### WORK ORDER
Copy out, unchanged, every line from the start of the records to the line that contains "-23,3 +23,17 @@", and stop there.

### MATERIAL PROVIDED
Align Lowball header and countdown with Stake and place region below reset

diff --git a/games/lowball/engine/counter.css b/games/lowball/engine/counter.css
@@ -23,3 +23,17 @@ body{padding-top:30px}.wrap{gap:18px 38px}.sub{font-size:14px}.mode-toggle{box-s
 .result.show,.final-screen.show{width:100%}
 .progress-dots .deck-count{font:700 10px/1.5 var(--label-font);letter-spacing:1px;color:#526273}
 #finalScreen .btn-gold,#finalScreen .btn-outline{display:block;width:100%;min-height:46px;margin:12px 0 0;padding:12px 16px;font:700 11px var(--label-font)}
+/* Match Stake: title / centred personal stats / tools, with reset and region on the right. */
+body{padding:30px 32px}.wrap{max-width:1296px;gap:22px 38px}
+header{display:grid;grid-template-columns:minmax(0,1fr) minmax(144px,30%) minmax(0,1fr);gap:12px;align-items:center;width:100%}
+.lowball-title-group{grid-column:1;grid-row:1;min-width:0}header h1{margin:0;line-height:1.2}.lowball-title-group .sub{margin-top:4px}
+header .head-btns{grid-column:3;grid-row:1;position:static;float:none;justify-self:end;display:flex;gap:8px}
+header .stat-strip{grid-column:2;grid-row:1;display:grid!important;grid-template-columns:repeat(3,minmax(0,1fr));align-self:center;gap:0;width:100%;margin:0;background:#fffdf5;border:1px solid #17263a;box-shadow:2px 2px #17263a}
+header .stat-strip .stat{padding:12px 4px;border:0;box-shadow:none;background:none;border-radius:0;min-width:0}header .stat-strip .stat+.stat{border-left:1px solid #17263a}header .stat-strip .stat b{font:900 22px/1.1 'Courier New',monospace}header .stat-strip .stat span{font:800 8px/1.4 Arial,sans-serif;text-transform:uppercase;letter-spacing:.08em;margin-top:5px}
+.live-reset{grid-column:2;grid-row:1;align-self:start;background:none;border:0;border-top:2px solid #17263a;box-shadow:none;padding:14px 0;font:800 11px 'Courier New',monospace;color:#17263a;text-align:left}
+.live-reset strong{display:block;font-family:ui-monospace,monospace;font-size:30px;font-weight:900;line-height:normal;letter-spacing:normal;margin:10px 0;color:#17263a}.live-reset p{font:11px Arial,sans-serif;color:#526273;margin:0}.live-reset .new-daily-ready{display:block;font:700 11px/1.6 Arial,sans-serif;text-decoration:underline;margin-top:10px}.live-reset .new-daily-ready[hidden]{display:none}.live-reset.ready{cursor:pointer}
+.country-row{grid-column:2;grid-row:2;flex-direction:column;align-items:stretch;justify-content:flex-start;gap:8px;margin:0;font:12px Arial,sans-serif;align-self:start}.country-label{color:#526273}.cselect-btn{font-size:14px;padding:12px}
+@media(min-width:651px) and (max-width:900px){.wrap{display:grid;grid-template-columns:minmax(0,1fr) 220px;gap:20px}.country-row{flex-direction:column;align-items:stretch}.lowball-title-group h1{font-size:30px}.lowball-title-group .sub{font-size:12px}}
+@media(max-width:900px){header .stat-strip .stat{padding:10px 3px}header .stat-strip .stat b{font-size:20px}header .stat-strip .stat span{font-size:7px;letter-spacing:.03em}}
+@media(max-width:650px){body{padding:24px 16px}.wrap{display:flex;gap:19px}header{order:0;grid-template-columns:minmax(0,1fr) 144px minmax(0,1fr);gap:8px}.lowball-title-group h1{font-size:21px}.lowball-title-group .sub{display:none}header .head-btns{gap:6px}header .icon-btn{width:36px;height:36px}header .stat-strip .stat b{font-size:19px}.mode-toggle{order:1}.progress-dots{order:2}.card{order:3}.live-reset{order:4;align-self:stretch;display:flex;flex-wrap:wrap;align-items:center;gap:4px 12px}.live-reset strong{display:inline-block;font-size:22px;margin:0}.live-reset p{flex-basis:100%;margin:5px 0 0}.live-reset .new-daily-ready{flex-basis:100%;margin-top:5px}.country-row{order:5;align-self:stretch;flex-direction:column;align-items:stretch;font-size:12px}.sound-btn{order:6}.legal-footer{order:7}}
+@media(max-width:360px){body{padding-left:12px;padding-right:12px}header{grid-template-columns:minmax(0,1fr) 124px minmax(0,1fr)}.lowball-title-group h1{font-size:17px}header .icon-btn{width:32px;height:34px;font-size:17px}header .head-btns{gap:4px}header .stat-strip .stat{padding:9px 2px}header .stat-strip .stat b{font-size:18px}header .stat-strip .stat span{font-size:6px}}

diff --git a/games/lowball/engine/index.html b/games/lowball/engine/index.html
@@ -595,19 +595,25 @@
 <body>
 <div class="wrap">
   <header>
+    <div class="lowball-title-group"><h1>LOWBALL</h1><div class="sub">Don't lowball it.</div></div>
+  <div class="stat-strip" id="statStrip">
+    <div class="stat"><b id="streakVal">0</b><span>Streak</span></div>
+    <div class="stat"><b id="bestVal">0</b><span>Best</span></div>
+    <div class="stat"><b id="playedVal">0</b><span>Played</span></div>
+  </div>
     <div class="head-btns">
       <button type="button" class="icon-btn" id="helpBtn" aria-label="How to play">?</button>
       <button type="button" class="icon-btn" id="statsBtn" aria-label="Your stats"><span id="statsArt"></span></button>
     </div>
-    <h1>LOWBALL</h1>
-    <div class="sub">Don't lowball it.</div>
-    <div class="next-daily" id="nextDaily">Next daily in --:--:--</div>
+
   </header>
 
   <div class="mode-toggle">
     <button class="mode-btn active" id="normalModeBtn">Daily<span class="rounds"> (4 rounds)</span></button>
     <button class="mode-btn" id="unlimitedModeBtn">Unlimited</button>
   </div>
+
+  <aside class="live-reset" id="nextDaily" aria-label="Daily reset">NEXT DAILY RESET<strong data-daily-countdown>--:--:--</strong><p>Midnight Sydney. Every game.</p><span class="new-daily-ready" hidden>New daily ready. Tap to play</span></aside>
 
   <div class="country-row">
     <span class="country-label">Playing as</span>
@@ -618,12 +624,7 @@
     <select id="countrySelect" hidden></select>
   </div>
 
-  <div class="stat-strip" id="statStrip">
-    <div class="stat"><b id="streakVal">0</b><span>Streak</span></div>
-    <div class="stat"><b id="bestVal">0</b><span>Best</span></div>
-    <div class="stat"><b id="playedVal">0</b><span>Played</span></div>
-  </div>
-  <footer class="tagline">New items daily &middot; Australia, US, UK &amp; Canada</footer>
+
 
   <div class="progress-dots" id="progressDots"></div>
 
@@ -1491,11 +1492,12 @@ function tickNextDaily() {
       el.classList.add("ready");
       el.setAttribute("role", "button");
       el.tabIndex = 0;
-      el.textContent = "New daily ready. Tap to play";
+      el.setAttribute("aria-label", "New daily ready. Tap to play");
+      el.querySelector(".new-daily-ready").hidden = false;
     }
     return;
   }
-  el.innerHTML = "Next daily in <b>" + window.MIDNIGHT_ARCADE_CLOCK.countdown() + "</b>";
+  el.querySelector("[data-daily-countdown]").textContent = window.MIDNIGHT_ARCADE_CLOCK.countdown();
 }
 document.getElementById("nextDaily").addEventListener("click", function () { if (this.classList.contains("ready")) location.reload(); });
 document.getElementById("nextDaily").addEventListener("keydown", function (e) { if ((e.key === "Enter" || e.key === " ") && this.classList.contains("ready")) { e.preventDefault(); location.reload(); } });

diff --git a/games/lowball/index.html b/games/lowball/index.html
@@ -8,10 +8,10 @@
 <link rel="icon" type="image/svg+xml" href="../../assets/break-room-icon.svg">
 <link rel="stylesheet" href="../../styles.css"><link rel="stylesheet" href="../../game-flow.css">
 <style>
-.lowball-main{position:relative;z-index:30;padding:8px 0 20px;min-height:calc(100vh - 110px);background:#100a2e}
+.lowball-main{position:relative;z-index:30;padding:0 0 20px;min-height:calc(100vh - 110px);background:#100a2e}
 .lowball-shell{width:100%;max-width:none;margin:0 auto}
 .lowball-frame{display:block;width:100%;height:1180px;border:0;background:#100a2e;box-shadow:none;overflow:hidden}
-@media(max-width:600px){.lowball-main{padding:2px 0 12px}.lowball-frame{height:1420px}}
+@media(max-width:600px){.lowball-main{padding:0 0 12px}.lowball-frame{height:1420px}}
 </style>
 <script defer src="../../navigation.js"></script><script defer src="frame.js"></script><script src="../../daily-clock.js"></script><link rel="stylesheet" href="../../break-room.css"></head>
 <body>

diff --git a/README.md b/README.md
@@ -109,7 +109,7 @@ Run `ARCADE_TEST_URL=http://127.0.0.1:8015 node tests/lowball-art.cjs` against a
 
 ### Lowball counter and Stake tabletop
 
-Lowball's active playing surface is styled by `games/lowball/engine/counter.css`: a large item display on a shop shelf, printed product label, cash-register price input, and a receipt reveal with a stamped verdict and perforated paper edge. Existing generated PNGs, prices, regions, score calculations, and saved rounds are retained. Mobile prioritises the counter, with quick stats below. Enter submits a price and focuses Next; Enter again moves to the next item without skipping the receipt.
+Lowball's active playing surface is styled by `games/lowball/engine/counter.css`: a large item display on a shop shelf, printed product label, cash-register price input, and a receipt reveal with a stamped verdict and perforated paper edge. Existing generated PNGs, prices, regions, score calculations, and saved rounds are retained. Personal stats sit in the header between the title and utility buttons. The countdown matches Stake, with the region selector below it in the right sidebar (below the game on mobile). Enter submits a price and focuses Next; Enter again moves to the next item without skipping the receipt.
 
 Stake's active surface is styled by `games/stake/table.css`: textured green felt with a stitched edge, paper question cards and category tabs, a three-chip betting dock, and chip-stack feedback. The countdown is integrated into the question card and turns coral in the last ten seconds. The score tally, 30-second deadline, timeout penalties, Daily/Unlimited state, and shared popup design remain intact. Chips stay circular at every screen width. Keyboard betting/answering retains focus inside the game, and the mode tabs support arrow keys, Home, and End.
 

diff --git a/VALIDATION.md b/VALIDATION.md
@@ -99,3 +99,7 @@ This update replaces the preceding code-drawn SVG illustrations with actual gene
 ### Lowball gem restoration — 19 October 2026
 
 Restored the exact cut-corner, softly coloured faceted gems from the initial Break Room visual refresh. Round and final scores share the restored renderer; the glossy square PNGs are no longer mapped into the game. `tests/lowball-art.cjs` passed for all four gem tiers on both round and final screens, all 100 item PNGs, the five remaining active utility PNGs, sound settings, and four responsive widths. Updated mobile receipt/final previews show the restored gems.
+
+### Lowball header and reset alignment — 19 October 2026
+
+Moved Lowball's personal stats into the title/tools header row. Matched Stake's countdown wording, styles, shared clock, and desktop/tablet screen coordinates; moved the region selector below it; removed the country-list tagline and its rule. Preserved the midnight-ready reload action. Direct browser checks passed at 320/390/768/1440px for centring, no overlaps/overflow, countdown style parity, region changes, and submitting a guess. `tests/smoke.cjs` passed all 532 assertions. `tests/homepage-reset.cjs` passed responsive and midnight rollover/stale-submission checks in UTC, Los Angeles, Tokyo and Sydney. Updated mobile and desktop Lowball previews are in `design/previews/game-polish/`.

### EXPECTED OUTPUT
Align Lowball header and countdown with Stake and place region below reset

diff --git a/games/lowball/engine/counter.css b/games/lowball/engine/counter.css
@@ -23,3 +23,17 @@ body{padding-top:30px}.wrap{gap:18px 38px}.sub{font-size:14px}.mode-toggle{box-s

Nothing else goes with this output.